> [WHAT IS NEEDED]
The records below are to be copied word for word, with every picture left out.

> [SOURCE INFORMATION]
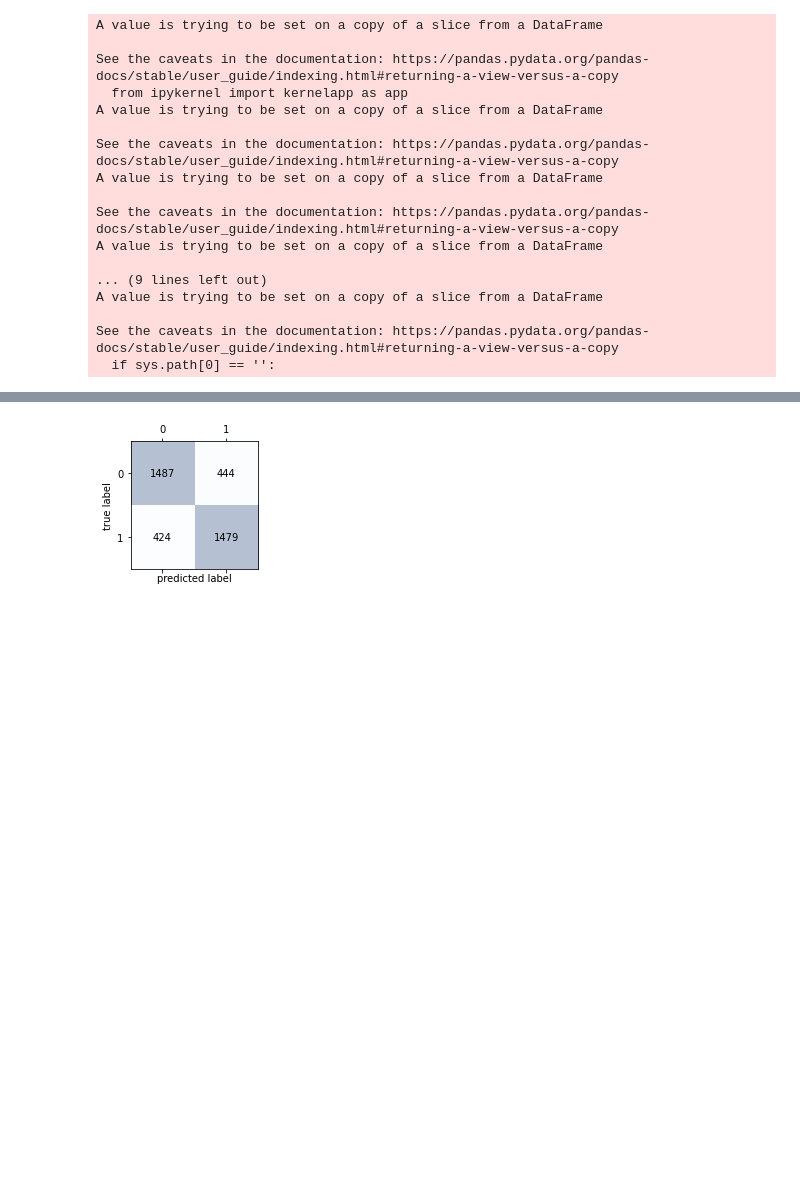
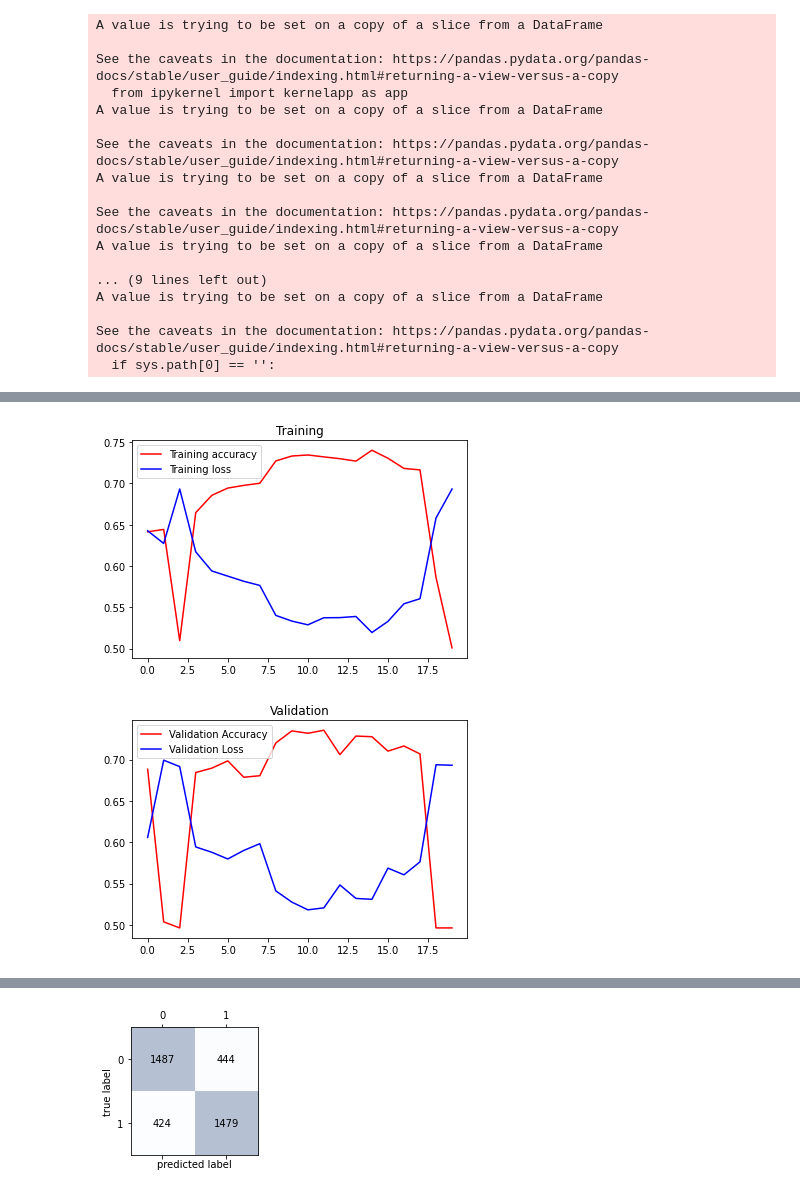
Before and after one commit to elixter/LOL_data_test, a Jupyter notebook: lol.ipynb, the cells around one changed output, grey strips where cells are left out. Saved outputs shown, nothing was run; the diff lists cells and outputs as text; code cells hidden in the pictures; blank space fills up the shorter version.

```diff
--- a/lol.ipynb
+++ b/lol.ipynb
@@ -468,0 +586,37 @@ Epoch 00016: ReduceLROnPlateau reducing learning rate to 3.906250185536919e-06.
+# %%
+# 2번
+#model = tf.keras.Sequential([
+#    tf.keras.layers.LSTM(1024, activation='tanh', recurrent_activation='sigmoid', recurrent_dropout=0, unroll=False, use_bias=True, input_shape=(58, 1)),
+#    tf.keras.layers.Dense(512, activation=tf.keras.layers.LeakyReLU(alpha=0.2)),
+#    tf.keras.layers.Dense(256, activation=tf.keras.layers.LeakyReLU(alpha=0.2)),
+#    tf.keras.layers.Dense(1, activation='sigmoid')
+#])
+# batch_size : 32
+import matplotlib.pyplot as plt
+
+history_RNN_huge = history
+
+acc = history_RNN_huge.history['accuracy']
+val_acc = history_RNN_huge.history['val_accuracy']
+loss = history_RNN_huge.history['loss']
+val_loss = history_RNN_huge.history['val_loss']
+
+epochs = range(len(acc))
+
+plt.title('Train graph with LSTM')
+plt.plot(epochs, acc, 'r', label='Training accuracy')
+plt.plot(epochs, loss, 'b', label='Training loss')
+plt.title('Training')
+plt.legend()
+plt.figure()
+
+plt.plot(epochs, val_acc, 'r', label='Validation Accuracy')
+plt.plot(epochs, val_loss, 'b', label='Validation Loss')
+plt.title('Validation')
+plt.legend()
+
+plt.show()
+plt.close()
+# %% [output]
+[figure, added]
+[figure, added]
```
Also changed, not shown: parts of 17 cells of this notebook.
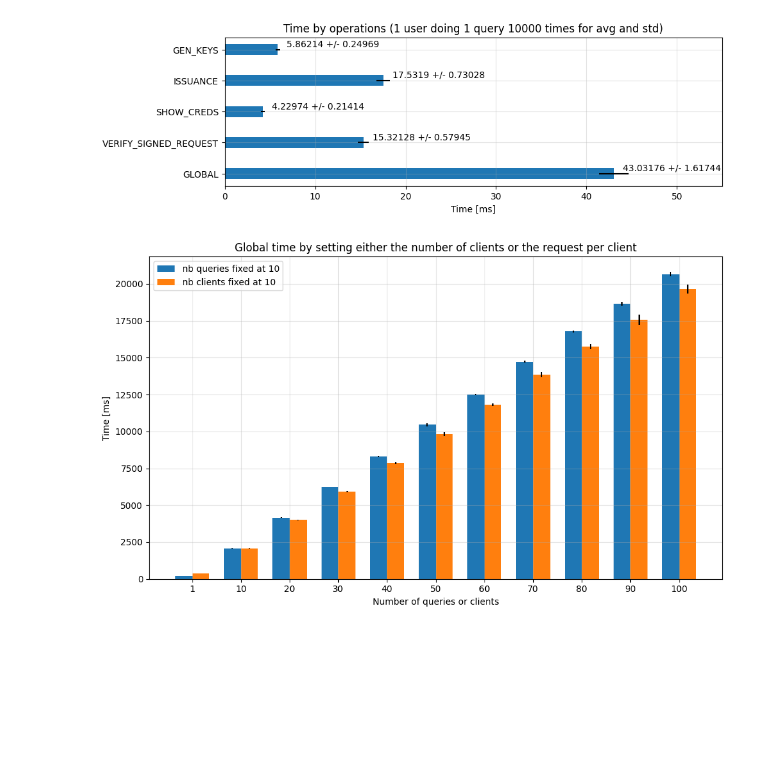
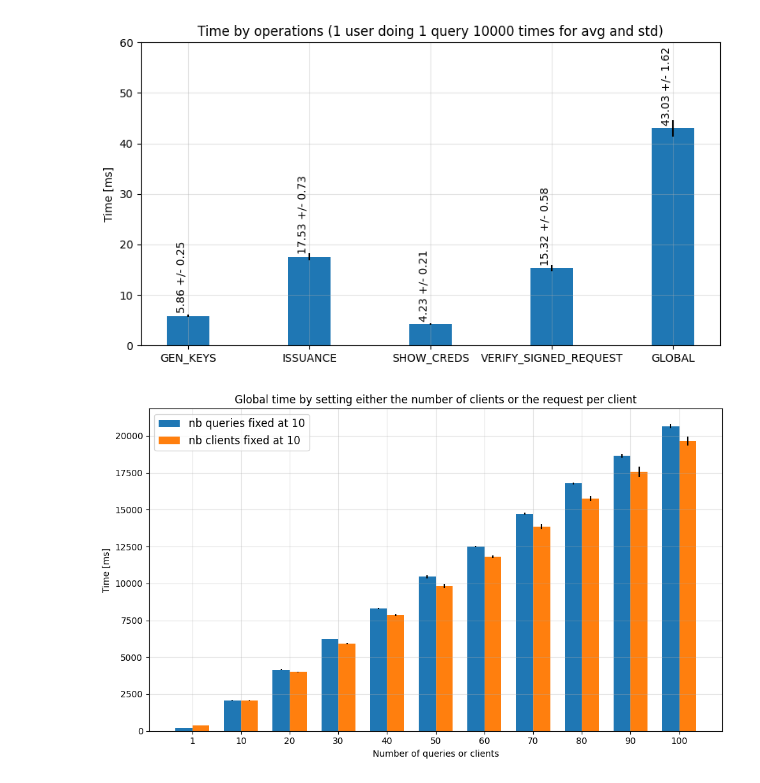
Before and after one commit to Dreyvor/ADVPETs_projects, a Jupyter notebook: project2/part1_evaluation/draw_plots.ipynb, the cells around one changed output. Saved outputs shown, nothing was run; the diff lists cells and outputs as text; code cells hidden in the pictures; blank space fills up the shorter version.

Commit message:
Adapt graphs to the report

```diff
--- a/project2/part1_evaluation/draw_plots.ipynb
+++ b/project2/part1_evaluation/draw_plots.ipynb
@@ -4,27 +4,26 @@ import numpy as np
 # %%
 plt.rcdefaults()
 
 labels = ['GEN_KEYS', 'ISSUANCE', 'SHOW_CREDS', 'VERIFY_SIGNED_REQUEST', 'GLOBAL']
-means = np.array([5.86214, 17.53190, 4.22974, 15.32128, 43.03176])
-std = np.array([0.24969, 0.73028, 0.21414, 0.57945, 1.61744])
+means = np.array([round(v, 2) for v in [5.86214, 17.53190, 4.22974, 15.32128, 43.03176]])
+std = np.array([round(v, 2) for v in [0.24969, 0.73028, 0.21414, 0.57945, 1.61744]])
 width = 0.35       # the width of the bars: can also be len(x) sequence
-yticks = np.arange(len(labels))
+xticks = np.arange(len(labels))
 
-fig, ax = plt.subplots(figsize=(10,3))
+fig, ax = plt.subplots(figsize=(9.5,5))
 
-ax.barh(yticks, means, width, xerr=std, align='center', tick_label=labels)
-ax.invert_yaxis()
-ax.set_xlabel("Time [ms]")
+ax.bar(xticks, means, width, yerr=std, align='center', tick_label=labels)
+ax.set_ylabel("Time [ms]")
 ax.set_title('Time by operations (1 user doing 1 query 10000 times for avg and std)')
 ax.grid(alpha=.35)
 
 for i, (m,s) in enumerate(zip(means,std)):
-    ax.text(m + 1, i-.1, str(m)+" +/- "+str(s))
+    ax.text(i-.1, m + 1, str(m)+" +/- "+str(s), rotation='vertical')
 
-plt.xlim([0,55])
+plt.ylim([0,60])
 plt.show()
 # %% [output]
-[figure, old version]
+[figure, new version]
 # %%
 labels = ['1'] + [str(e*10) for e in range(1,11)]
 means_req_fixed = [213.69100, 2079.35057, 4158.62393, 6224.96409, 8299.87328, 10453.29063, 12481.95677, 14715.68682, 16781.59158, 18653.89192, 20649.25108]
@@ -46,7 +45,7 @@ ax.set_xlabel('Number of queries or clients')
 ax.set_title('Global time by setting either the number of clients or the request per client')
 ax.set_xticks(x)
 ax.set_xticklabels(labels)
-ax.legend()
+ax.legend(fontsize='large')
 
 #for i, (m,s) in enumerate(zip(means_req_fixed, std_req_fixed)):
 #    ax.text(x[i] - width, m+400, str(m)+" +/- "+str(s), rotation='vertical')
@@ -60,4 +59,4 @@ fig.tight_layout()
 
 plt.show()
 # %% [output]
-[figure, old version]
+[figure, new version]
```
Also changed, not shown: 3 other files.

> [RESULT FOR THIS EXERCISE]
Before and after one commit to elixter/LOL_data_test, a Jupyter notebook: lol.ipynb, the cells around one changed output, grey strips where cells are left out. Saved outputs shown, nothing was run; the diff lists cells and outputs as text; code cells hidden in the pictures; blank space fills up the shorter version.

```diff
--- a/lol.ipynb
+++ b/lol.ipynb
@@ -468,0 +586,37 @@ Epoch 00016: ReduceLROnPlateau reducing learning rate to 3.906250185536919e-06.
+# %%
+# 2번
+#model = tf.keras.Sequential([
+#    tf.keras.layers.LSTM(1024, activation='tanh', recurrent_activation='sigmoid', recurrent_dropout=0, unroll=False, use_bias=True, input_shape=(58, 1)),
+#    tf.keras.layers.Dense(512, activation=tf.keras.layers.LeakyReLU(alpha=0.2)),
+#    tf.keras.layers.Dense(256, activation=tf.keras.layers.LeakyReLU(alpha=0.2)),
+#    tf.keras.layers.Dense(1, activation='sigmoid')
+#])
+# batch_size : 32
+import matplotlib.pyplot as plt
+
+history_RNN_huge = history
+
+acc = history_RNN_huge.history['accuracy']
+val_acc = history_RNN_huge.history['val_accuracy']
+loss = history_RNN_huge.history['loss']
+val_loss = history_RNN_huge.history['val_loss']
+
+epochs = range(len(acc))
+
+plt.title('Train graph with LSTM')
+plt.plot(epochs, acc, 'r', label='Training accuracy')
+plt.plot(epochs, loss, 'b', label='Training loss')
+plt.title('Training')
+plt.legend()
+plt.figure()
+
+plt.plot(epochs, val_acc, 'r', label='Validation Accuracy')
+plt.plot(epochs, val_loss, 'b', label='Validation Loss')
+plt.title('Validation')
+plt.legend()
+
+plt.show()
+plt.close()
+# %% [output]
+[figure, added]
+[figure, added]
```
Also changed, not shown: parts of 17 cells of this notebook.
Before and after one commit to Dreyvor/ADVPETs_projects, a Jupyter notebook: project2/part1_evaluation/draw_plots.ipynb, the cells around one changed output. Saved outputs shown, nothing was run; the diff lists cells and outputs as text; code cells hidden in the pictures; blank space fills up the shorter version.

Commit message:
Adapt graphs to the report

```diff
--- a/project2/part1_evaluation/draw_plots.ipynb
+++ b/project2/part1_evaluation/draw_plots.ipynb
@@ -4,27 +4,26 @@ import numpy as np
 # %%
 plt.rcdefaults()
 
 labels = ['GEN_KEYS', 'ISSUANCE', 'SHOW_CREDS', 'VERIFY_SIGNED_REQUEST', 'GLOBAL']
-means = np.array([5.86214, 17.53190, 4.22974, 15.32128, 43.03176])
-std = np.array([0.24969, 0.73028, 0.21414, 0.57945, 1.61744])
+means = np.array([round(v, 2) for v in [5.86214, 17.53190, 4.22974, 15.32128, 43.03176]])
+std = np.array([round(v, 2) for v in [0.24969, 0.73028, 0.21414, 0.57945, 1.61744]])
 width = 0.35       # the width of the bars: can also be len(x) sequence
-yticks = np.arange(len(labels))
+xticks = np.arange(len(labels))
 
-fig, ax = plt.subplots(figsize=(10,3))
+fig, ax = plt.subplots(figsize=(9.5,5))
 
-ax.barh(yticks, means, width, xerr=std, align='center', tick_label=labels)
-ax.invert_yaxis()
-ax.set_xlabel("Time [ms]")
+ax.bar(xticks, means, width, yerr=std, align='center', tick_label=labels)
+ax.set_ylabel("Time [ms]")
 ax.set_title('Time by operations (1 user doing 1 query 10000 times for avg and std)')
 ax.grid(alpha=.35)
 
 for i, (m,s) in enumerate(zip(means,std)):
-    ax.text(m + 1, i-.1, str(m)+" +/- "+str(s))
+    ax.text(i-.1, m + 1, str(m)+" +/- "+str(s), rotation='vertical')
 
-plt.xlim([0,55])
+plt.ylim([0,60])
 plt.show()
 # %% [output]
-[figure, old version]
+[figure, new version]
 # %%
 labels = ['1'] + [str(e*10) for e in range(1,11)]
 means_req_fixed = [213.69100, 2079.35057, 4158.62393, 6224.96409, 8299.87328, 10453.29063, 12481.95677, 14715.68682, 16781.59158, 18653.89192, 20649.25108]
@@ -46,7 +45,7 @@ ax.set_xlabel('Number of queries or clients')
 ax.set_title('Global time by setting either the number of clients or the request per client')
 ax.set_xticks(x)
 ax.set_xticklabels(labels)
-ax.legend()
+ax.legend(fontsize='large')
 
 #for i, (m,s) in enumerate(zip(means_req_fixed, std_req_fixed)):
 #    ax.text(x[i] - width, m+400, str(m)+" +/- "+str(s), rotation='vertical')
@@ -60,4 +59,4 @@ fig.tight_layout()
 
 plt.show()
 # %% [output]
-[figure, old version]
+[figure, new version]
```
Also changed, not shown: 3 other files.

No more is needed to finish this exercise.